PROBLEM:
In your copy of the entries below, keep every word exactly and leave out all images.
# # # # #
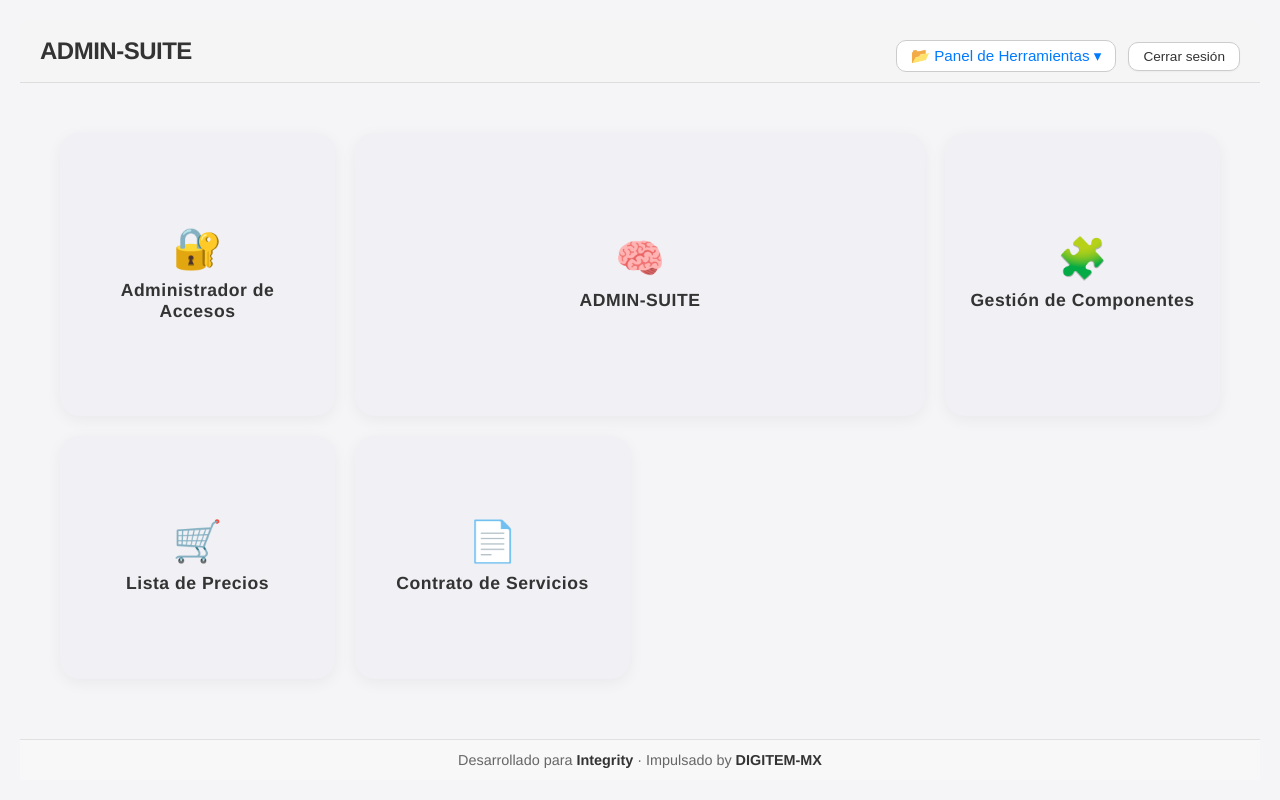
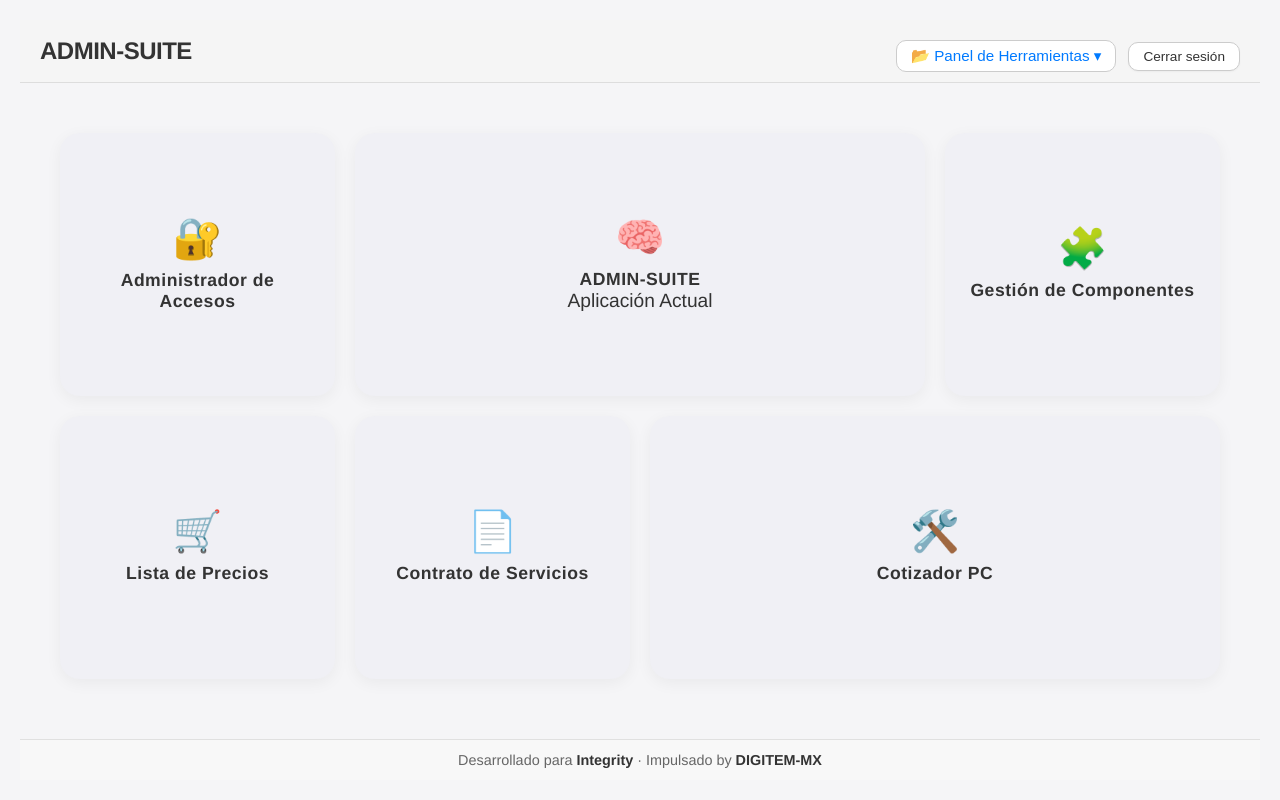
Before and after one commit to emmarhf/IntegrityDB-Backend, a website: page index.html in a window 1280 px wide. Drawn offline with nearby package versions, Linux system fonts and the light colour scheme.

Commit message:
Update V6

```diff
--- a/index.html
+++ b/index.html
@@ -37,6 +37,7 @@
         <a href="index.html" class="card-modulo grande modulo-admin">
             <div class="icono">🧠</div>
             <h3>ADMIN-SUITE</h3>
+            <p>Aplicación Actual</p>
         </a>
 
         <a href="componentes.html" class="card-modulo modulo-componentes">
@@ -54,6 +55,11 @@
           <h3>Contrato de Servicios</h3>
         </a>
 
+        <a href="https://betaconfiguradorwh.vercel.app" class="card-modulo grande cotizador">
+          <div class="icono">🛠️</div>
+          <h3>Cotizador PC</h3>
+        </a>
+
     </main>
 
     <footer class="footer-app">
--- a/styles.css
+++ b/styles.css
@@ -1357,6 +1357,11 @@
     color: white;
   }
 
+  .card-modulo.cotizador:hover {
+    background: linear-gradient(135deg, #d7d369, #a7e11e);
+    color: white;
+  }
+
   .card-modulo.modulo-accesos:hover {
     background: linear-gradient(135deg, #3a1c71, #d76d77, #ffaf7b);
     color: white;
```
# # # # #
SOLUTION FOR THIS PROBLEM:
Before and after one commit to emmarhf/IntegrityDB-Backend, a website: page index.html in a window 1280 px wide. Drawn offline with nearby package versions, Linux system fonts and the light colour scheme.

Commit message:
Update V6

```diff
--- a/index.html
+++ b/index.html
@@ -37,6 +37,7 @@
         <a href="index.html" class="card-modulo grande modulo-admin">
             <div class="icono">🧠</div>
             <h3>ADMIN-SUITE</h3>
+            <p>Aplicación Actual</p>
         </a>
 
         <a href="componentes.html" class="card-modulo modulo-componentes">
@@ -54,6 +55,11 @@
           <h3>Contrato de Servicios</h3>
         </a>
 
+        <a href="https://betaconfiguradorwh.vercel.app" class="card-modulo grande cotizador">
+          <div class="icono">🛠️</div>
+          <h3>Cotizador PC</h3>
+        </a>
+
     </main>
 
     <footer class="footer-app">
--- a/styles.css
+++ b/styles.css
@@ -1357,6 +1357,11 @@
     color: white;
   }
 
+  .card-modulo.cotizador:hover {
+    background: linear-gradient(135deg, #d7d369, #a7e11e);
+    color: white;
+  }
+
   .card-modulo.modulo-accesos:hover {
     background: linear-gradient(135deg, #3a1c71, #d76d77, #ffaf7b);
     color: white;
```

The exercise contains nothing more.